**The problem**
Scan each line of the records for the word "label" and extract the ones that have it.

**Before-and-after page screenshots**
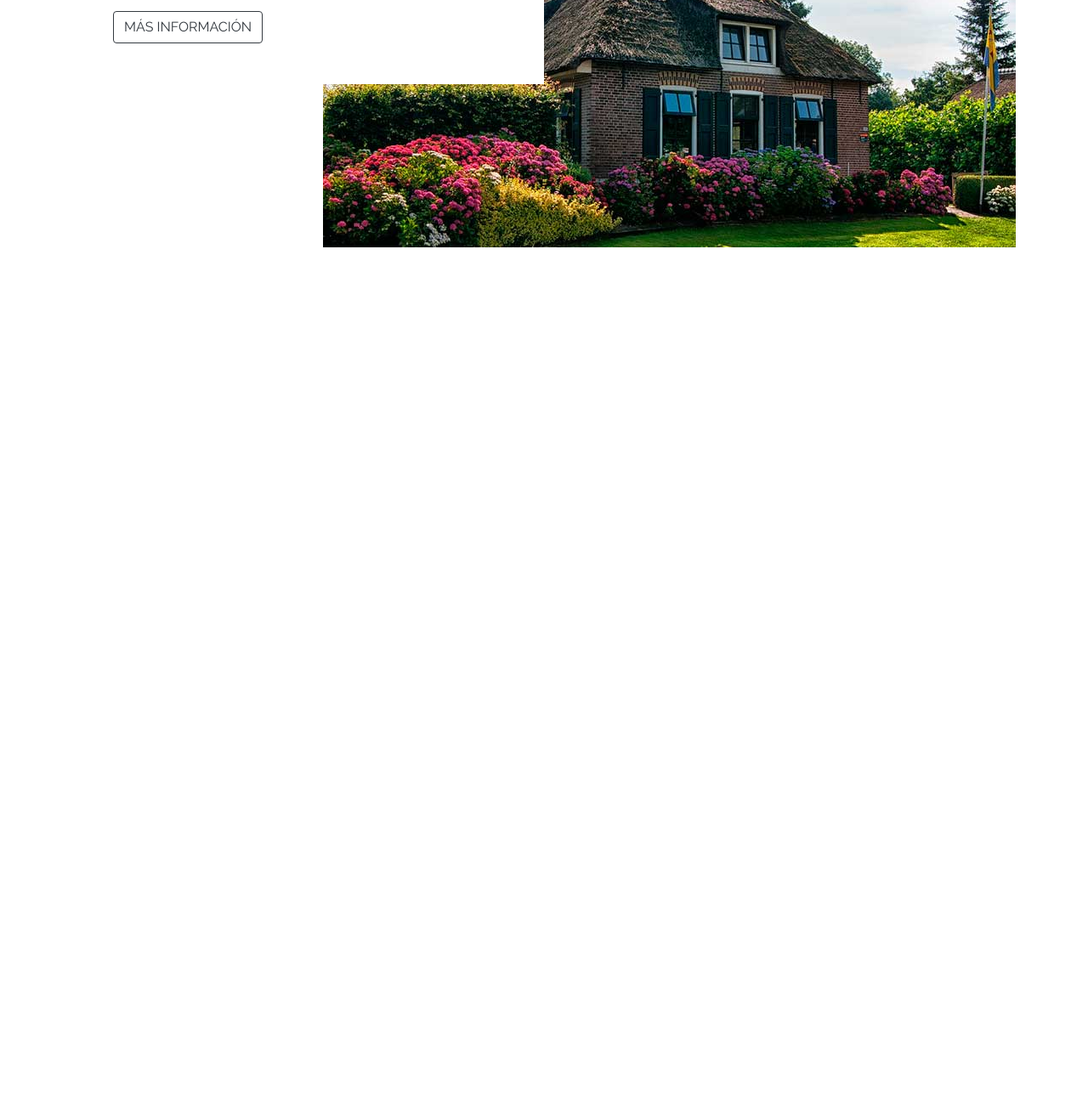
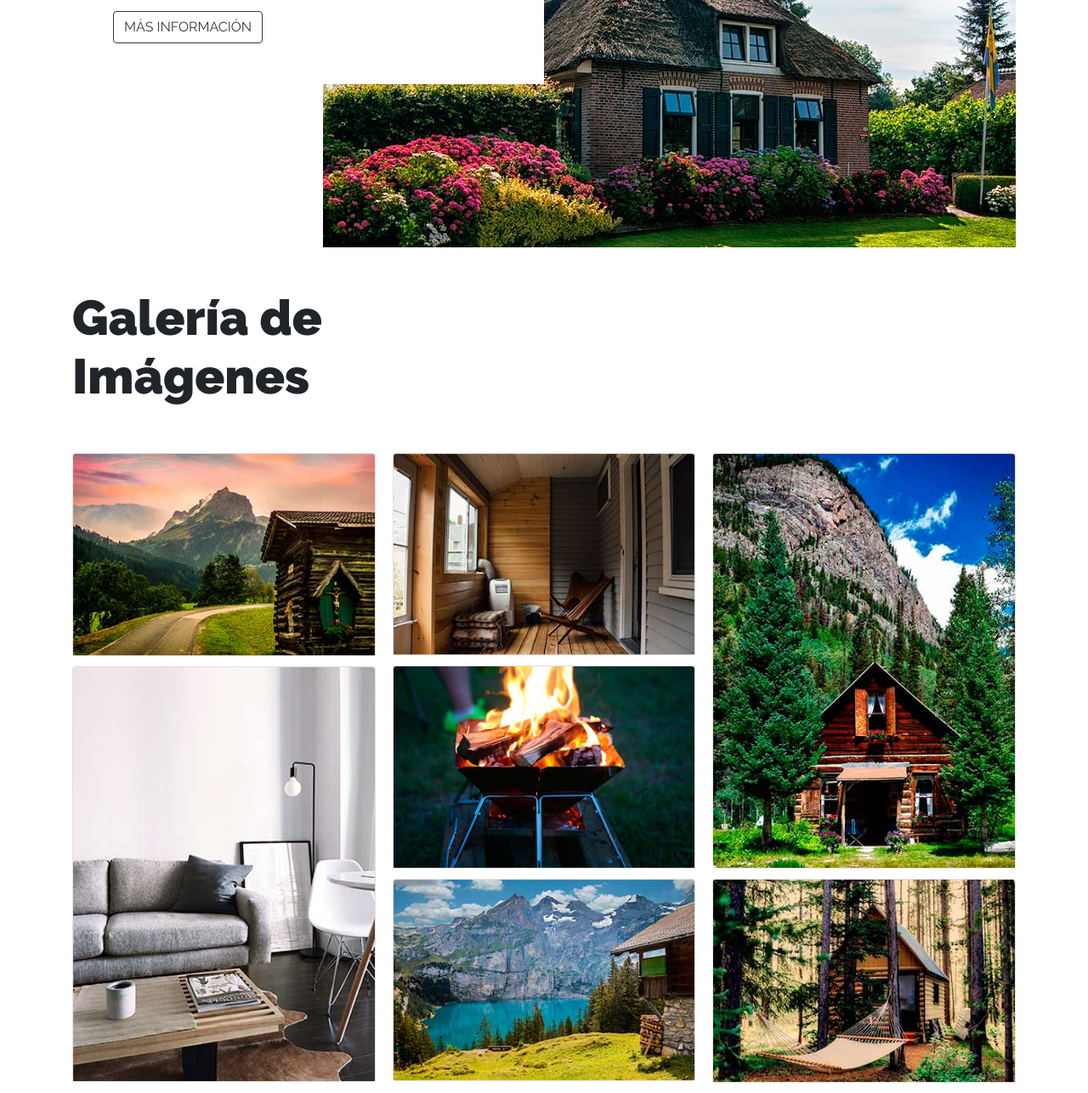
Before and after one commit to Ricuesta86/arquitectura-bootstrap, a plain HTML site: page index.html in a window 1280 px wide. Shown: the part 2679-3965 px from the top of the page at 85% size. Before the commit the page ends 2970 px from the top, so only its background shows below. Drawn offline with Linux system fonts and the light colour scheme.

Commit message:
Creando la galería de imágenes

```diff
--- a/index.html
+++ b/index.html
@@ -84,6 +84,7 @@
         </div>
       </div>
     </div>
+
     <div class="row no-gutters modelo premier justify-content-end mt-4">
       <div class="col-md-6">
         <div class="contenido bg-light p-5">
@@ -106,7 +107,39 @@
  </div>
 
   <!-- Fin del Modelo -->
-  <!--  -->
+
+  <!-- Galeria -->
+  <div class="container mt-5">
+    <div class="row mb-5">
+      <div class="col-md-6">
+        <h2>Galería de Imágenes</h2>
+      </div>
+    </div>
+    <div class="card-columns">
+      <div class="card">
+        <img src="img/galeria_1.jpg" class="card-img-top"  alt="Galeria">
+      </div>
+      <div class="card">
+        <img src="img/galeria_2.jpg" class="card-img-top"  alt="Galeria">
+      </div>
+      <div class="card">
+        <img src="img/galeria_3.jpg" class="card-img-top"  alt="Galeria">
+      </div>
+      <div class="card">
+        <img src="img/galeria_4.jpg" class="card-img-top"  alt="Galeria">
+      </div>
+      <div class="card">
+        <img src="img/galeria_5.jpg" class="card-img-top"  alt="Galeria">
+      </div>
+      <div class="card">
+        <img src="img/galeria_6.jpg" class="card-img-top"  alt="Galeria">
+      </div>
+      <div class="card">
+        <img src="img/galeria_7.jpg" class="card-img-top"  alt="Galeria">
+      </div>
+    </div>
+  </div>
+  <!-- Fin de la Galeria -->
 
     <!-- Optional JavaScript -->
     <!-- jQuery first, then Popper.js, then Bootstrap JS -->
```
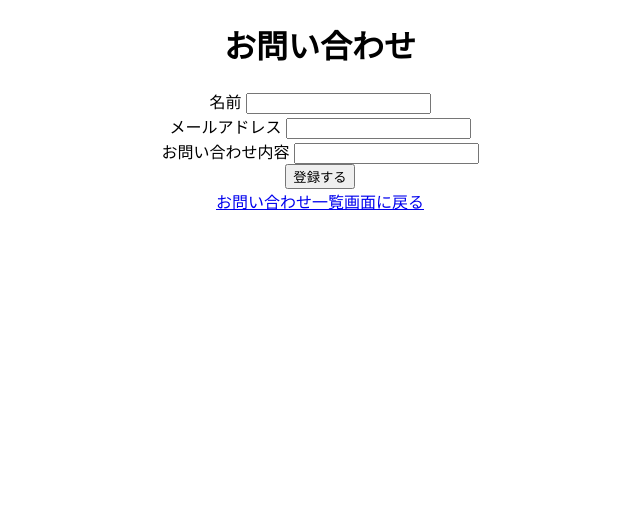
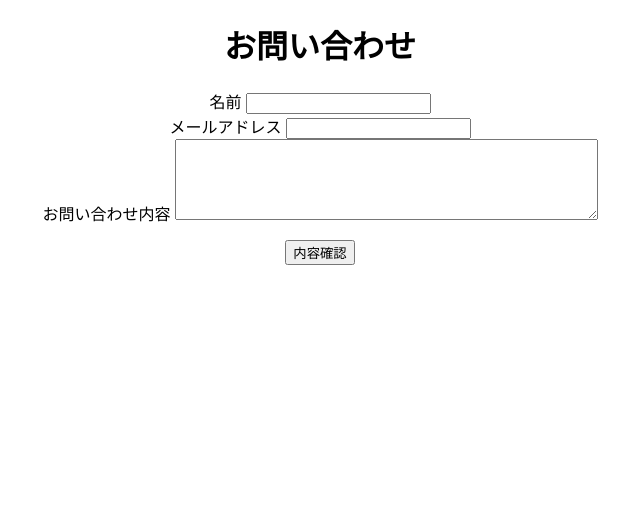
Before and after one commit to nuxa/achieve, a Rails app: page /contacts/new in a window 1280 px wide. Shown: the part 62-582 px from the top of the page, without its empty margins (320-960 px from the left). Run offline with Rails 7, Linux system fonts and the light colour scheme; style sheets or scripts are compiled from the project's sources; some libraries are stand-ins or nearby versions.

Commit message:
DIVE04課題まで

```diff
--- a/app/controllers/contacts_controller.rb
+++ b/app/controllers/contacts_controller.rb
@@ -15,7 +15,8 @@
 
   def create
     if @contact.save
-      redirect_to new_contact_path, notice: 'お問い合わせありがとうございました！'
+      flash[:success] = "お問い合わせが完了しました！"
+      redirect_to root_path
     else
       render action: 'new'
     end
--- a/app/views/blogs/_form.html.erb
+++ b/app/views/blogs/_form.html.erb
@@ -14,7 +14,7 @@
     <%= f.text_field :title, class: 'form-control' %>
     <br>
     <%= f.label :content %>
-    <%= f.text_field :content, class: 'form-control'  %>
+    <%= f.text_area :content, size: "50x5", class: 'form-control'  %>
     <br>
     <%= f.submit '投稿', class: 'btn btn-primary btn-block' %>
 <% end %>
--- a/app/views/blogs/index.html.erb
+++ b/app/views/blogs/index.html.erb
@@ -10,6 +10,5 @@
                 <%= link_to "削除", blog_path(blog.id), method: :delete, data: { confirm: '本当によろしいですか？'}, class: 'btn btn-default btn-sm btn btn-danger' %>
             </div>
         <% end %>
-        <p><%= link_to 'お問い合わせ一覧画面へ', contacts_path %></p>
     </div>
 </div>
--- a/app/views/contacts/new.html.erb
+++ b/app/views/contacts/new.html.erb
@@ -1,3 +1,5 @@
+<div class="container">
+    <div class="col-md-6 col-md-offset-3 col-sm-10 col-sm-offset-1">
         <h1>お問い合わせ</h1>
         <%= form_for(@contact, url: confirm_contacts_path) do |f| %>
             <% if @contact.errors.any? %>
@@ -12,15 +14,15 @@
             <% end %>
 
             <%= f.label :name %>
-    <%= f.text_field :name %>
+            <%= f.text_field :name, class: 'form-control' %>
             <br>
             <%= f.label :email %>
-    <%= f.email_field :email %>
+            <%= f.email_field :email, class: 'form-control' %>
             <br>
             <%= f.label :content %>
-    <%= f.text_field :content %>
+            <%= f.text_area :content, size: "50x5", class: 'form-control' %>
             <br>
-    <%= f.submit %>
+            <%= f.submit '内容確認', class: 'btn btn-primary btn-block' %>
         <% end %>
-
-<%= link_to 'お問い合わせ一覧画面に戻る', contacts_path %>
+    </div>
+</div>
--- a/app/views/layouts/application.html.erb
+++ b/app/views/layouts/application.html.erb
@@ -17,8 +17,10 @@
             </ul>
         </header>
 
-        <p class="notice"><%= notice %></p>
-        <p class="alert"><%= alert %></p>
+        <% flash.each do |type, msg| %>
+            <div class="alert alert-<%= type %>" role="alert"><%= msg %></div>
+        <% end %>
+
         <%= yield %>
 
         <footer>
--- a/config/routes.rb
+++ b/config/routes.rb
@@ -7,7 +7,8 @@
       post :confirm
     end
   end
-  resources :contacts, only: [:index, :new, :create] do
+
+  resources :contacts, only: [:new, :create] do
     collection do
       post :confirm
     end
```
Also changed, not shown: app/controllers/blogs_controller.rb (+10 -3 lines), app/views/contacts/confirm.html.erb (+7 -3 lines), app/views/contacts/index.html.erb (deleted, +0 -10 lines). Lines whose indentation alone changed are shown as unchanged.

**Exercise result**
     <%= f.label :content %>
             <%= f.label :name %>
             <%= f.label :email %>
             <%= f.label :content %>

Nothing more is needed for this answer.